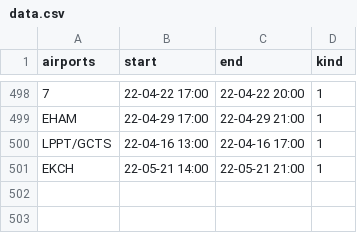
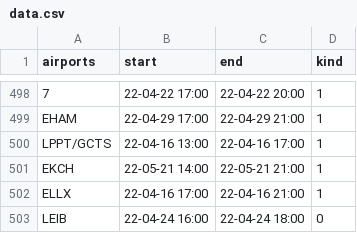
Before and after one commit to MatisseBE/VATSIMeventHISTORY, a CSV file: data.csv, drawn as a sheet; only a part is shown, gaps mark what is left out; the diff names each change by its address in the sheet, - before the commit and + after, or states it on an @@ line.

Commit message:
committing files

```diff
--- a/data.csv
+++ b/data.csv
+row 502: ELLX | 22-04-16 17:00 | 22-04-16 21:00 | 1
+row 503: LEIB | 22-04-24 16:00 | 22-04-24 18:00 | 0
```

Activity: For each line above that contains the word "data", give the line as it is written.

Result below:
Before and after one commit to MatisseBE/VATSIMeventHISTORY, a CSV file: data.csv, drawn as a sheet; only a part is shown, gaps mark what is left out; the diff names each change by its address in the sheet, - before the commit and + after, or states it on an @@ line.
--- a/data.csv
+++ b/data.csv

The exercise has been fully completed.